Tuesday, January 17, 2006; 5:24 PM
The District should spend more than $450 million to create a new headquarters library and rebuild or completely overhaul all 26 neighborhood branch libraries, according to a task force appointed by Mayor Anthony A. Williams (D).
The draft report -- commissioned after years of citizen calls for an improved library system -- describes the public libraries as badly neglected and barely functioning. It says the system needs to buy at least 400 more computers, replace half of its book collection and expand and reorganize staff in order to better serve its patrons.
The task force released the report today, hours before the first of nine public "listening sessions" to solicit feedback from members of the public. Tonight's meeting is scheduled for 5:30 p.m. to 7:30 p.m. at the Washington Highlands Public Library, 115 Atlantic Street, S.W.
Although the report does not say so explicitly, Williams and the current library board of trustees have endorsed building a new central library as part of a mixed-use development on the former site of the Washington Convention Center.
"We're five decades behind where we should be," said civic activist Terrance Lynch, a District father of two who served on the Mayor's Task Force on the Future of the District of Columbia Library System. "Fifty years of deferred maintenance and our kids are going to their grandmothers' libraries in the computer age. It just doesn't work anymore."
Initially, the community meetings were billed as an opportunity for the public to weigh in on the six "prime service priorities" the task force had proposed for the library system -- basic literacy, best sellers and hot topics, homework help, information literacy, lifelong learning, public spaces. But in the face of public criticism, the task force decided to release its draft report, emphasizing that its recommendations are not final.
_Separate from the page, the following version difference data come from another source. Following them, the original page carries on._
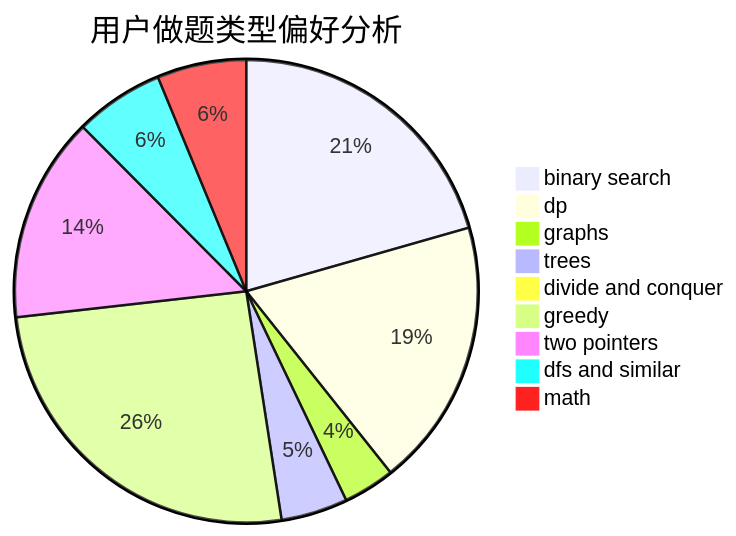
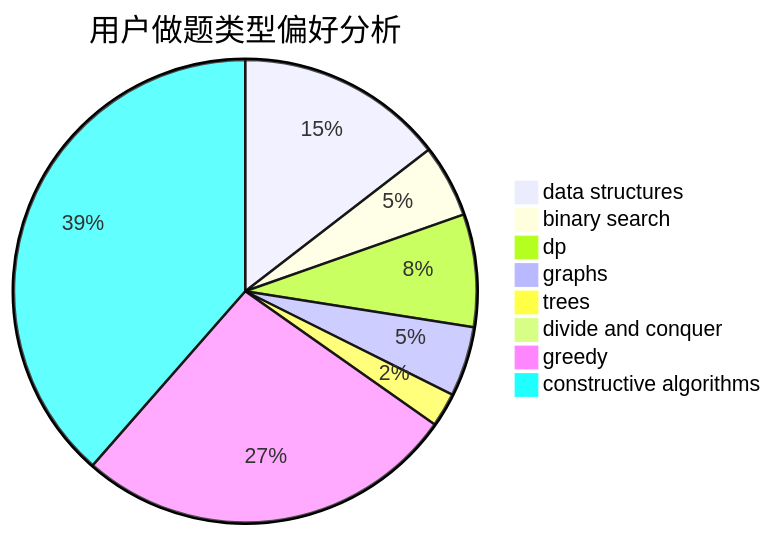
The second of 3 diagrams in docs/user/u1167.md (sherpahu/cfrs.github.io), drawn with Mermaid before and after one commit. The commit also changed other lines of this file and 2775 other files, not shown here.

````diff
--- a/docs/user/u1167.md
+++ b/docs/user/u1167.md
@@ -23,12 +23,11 @@
 ```mermaid
 pie title 用户做题类型偏好分析
-    "binary search" :  446
-    "dp" :  406
-    "graphs" :  78
-    "trees" :  101
-    "divide and conquer" :  3
-    "greedy" :  556
-    "two pointers" :  311
-    "dfs and similar" :  135
-    "math" :  135
+    "data structures" :  146
+    "binary search" :  51
+    "dp" :  79
+    "graphs" :  49
+    "trees" :  24
+    "divide and conquer" :  0
+    "greedy" :  268
+    "constructive algorithms" :  387
 ```
````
"I don't want people to think that it's done and completed. That's my only concern," said task force chairman John W. Hill, who is executive director of the Federal City Council, a civic group, and was recently appointed to head the library system board of trustees. Hill said he changed his mind because "when you don't provide information that people are asking for, then they think something else is happening. It will be a distraction."
But the decision did little to mollify longtime critics of the library system, who have been skeptical of the task force since it was created last year.
"Procedurally, this is ridiculous," said Leonard Minsky of the D.C. Library Renaissance Project, after reading the task force report at www.dclibrary.org. "This is a 37-page document, in small print. It would require not only time to read it, but some time to digest it and maybe some time to discuss it, which is not being given. From our perspective, it's a meaningless exercise. It shows real contempt for the public and for real public input."
But Lynch, who like Minsky has pushed for change for years, said Williams is committed to changing the system, and that issuing the draft report is the first high-level step in doing so.
"Before, it was people sort of here or there, calling for a service at this branch library or that neighborhood . . . versus a comprehensive, top-to-bottom overhaul," Lynch said. "That's what we're getting here, versus piecemeal, patchwork, which I think every other effort has been to date."
In addition to tonight's "listening sessions," the following public meetings are scheduled in coming weeks: